Change detection outputs:
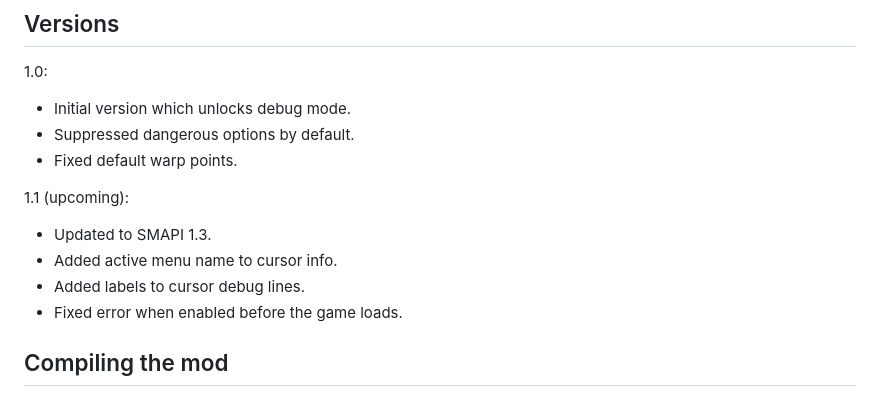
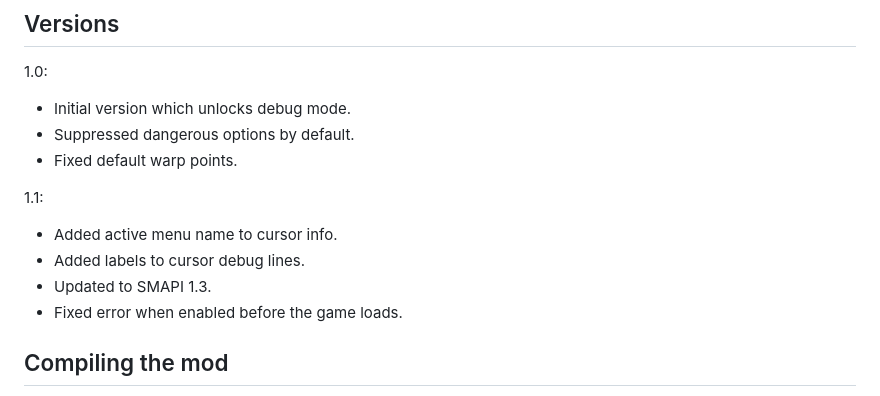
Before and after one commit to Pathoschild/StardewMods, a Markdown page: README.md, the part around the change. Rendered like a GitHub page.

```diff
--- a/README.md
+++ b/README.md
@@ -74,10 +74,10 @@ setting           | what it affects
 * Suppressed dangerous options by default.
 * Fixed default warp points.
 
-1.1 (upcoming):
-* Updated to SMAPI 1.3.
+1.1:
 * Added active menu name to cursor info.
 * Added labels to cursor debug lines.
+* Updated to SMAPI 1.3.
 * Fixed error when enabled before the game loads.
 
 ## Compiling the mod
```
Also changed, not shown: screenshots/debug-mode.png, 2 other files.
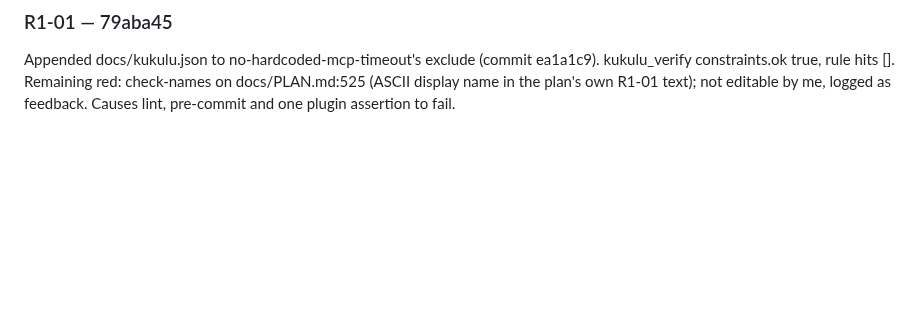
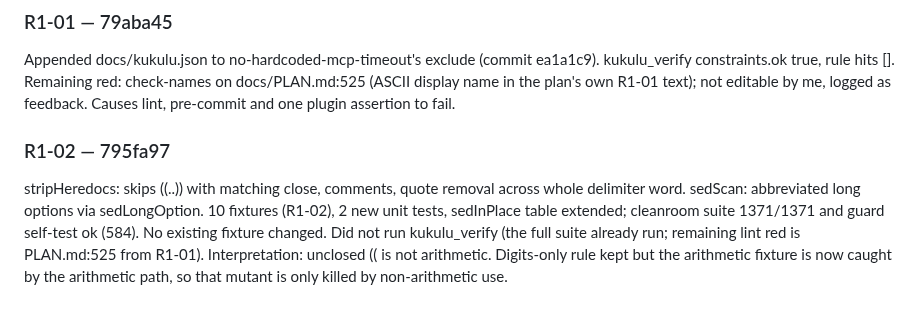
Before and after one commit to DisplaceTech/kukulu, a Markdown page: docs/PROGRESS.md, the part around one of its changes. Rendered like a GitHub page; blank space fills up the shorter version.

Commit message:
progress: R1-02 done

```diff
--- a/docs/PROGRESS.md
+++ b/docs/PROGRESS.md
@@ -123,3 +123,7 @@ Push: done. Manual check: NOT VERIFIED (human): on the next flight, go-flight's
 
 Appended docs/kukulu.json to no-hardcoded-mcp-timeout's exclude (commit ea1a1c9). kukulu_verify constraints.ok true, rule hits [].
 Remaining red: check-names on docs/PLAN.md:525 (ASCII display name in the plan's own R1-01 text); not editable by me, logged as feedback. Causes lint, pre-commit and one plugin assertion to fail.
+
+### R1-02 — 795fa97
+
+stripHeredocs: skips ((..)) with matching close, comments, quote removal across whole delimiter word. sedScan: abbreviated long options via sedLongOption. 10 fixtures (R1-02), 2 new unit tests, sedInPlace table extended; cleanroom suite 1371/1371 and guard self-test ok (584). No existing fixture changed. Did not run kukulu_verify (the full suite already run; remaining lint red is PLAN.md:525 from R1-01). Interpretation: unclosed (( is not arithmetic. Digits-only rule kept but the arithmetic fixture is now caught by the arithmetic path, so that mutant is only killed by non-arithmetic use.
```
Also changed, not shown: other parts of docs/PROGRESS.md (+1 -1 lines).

* * *

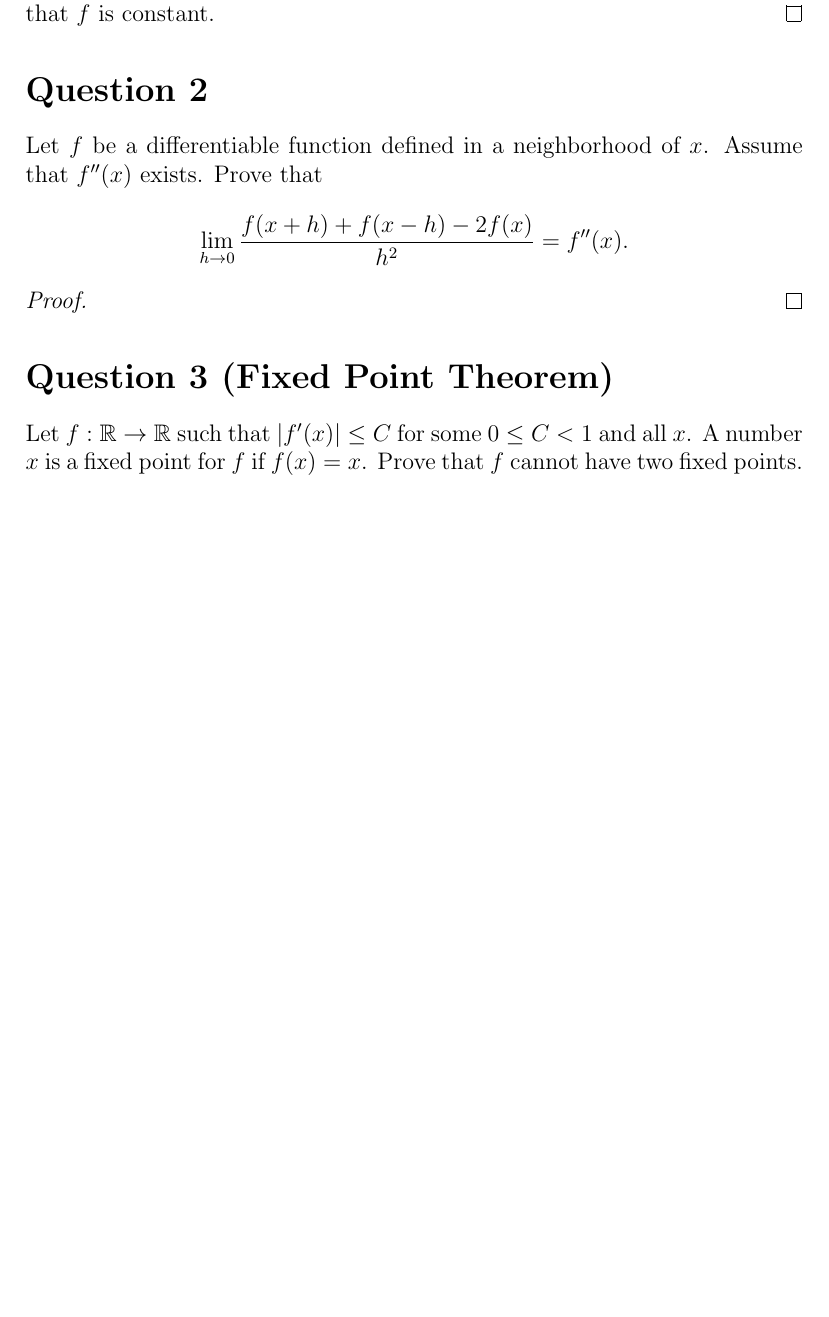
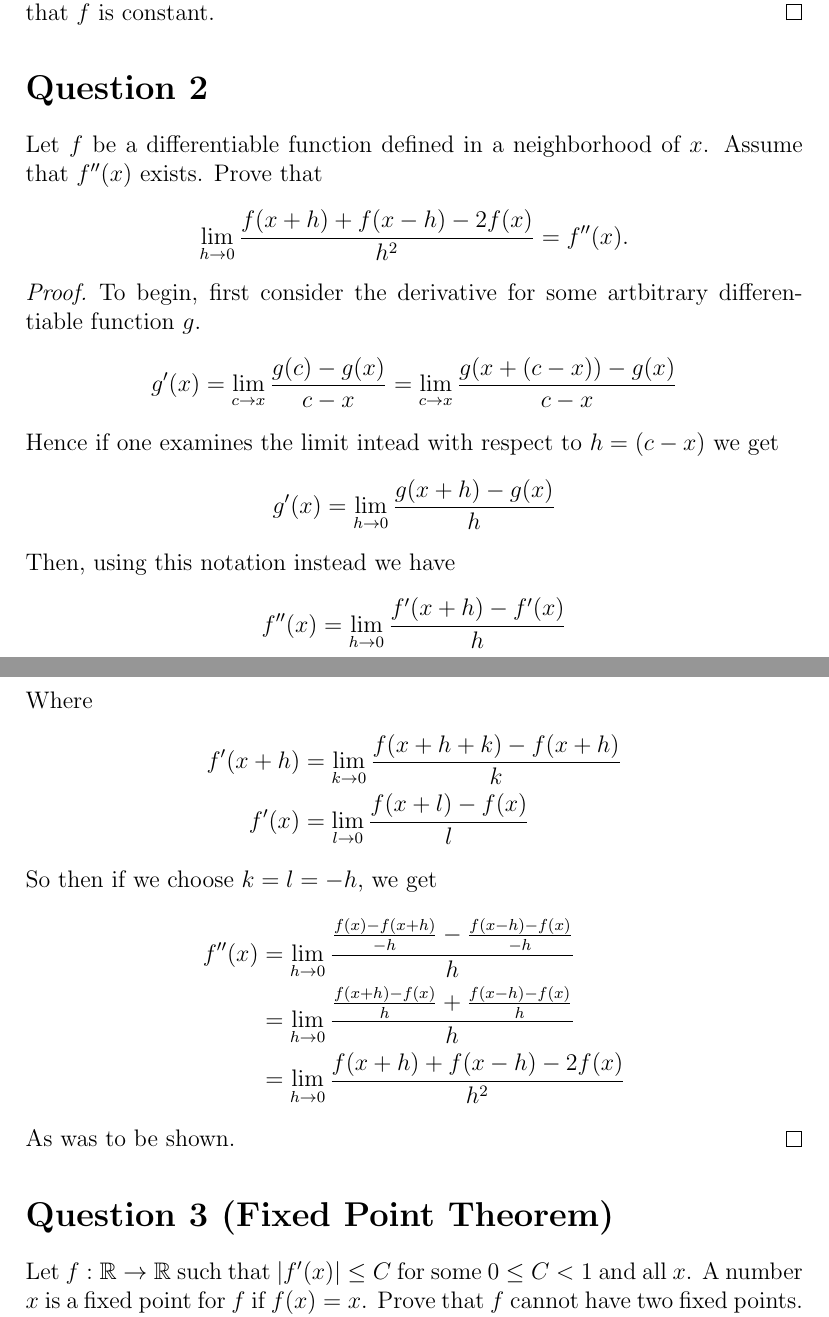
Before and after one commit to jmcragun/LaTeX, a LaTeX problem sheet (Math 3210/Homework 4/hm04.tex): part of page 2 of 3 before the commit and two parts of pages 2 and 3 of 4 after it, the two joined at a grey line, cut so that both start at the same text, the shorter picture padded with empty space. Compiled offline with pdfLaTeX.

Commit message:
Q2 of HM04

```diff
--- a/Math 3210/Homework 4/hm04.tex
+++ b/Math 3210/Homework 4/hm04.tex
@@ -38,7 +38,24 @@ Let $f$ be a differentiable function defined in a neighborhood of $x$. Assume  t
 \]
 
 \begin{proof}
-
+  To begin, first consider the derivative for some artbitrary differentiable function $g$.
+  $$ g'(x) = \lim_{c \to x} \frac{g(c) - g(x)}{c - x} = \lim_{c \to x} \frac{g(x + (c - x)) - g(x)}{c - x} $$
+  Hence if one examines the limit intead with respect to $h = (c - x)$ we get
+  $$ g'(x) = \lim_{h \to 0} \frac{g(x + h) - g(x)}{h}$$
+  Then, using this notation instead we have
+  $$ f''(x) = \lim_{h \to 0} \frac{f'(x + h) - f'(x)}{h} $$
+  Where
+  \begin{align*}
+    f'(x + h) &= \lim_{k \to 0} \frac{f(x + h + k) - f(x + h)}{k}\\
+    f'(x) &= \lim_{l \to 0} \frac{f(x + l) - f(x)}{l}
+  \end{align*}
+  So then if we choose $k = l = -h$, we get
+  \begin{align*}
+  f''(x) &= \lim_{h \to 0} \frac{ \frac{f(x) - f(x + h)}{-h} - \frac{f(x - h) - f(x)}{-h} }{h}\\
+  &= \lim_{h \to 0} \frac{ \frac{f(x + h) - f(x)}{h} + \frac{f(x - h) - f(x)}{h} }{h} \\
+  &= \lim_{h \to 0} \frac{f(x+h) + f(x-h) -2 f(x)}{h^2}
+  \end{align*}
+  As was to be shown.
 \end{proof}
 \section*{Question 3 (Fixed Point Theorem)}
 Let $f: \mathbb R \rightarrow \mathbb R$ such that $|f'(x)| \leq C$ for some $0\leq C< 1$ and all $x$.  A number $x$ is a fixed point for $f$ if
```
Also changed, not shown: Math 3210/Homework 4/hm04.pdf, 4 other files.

■ **Work item**:
Show all lines above holding "files".

■ **Response for this exercise**:
Also changed, not shown: screenshots/debug-mode.png, 2 other files.
Also changed, not shown: Math 3210/Homework 4/hm04.pdf, 4 other files.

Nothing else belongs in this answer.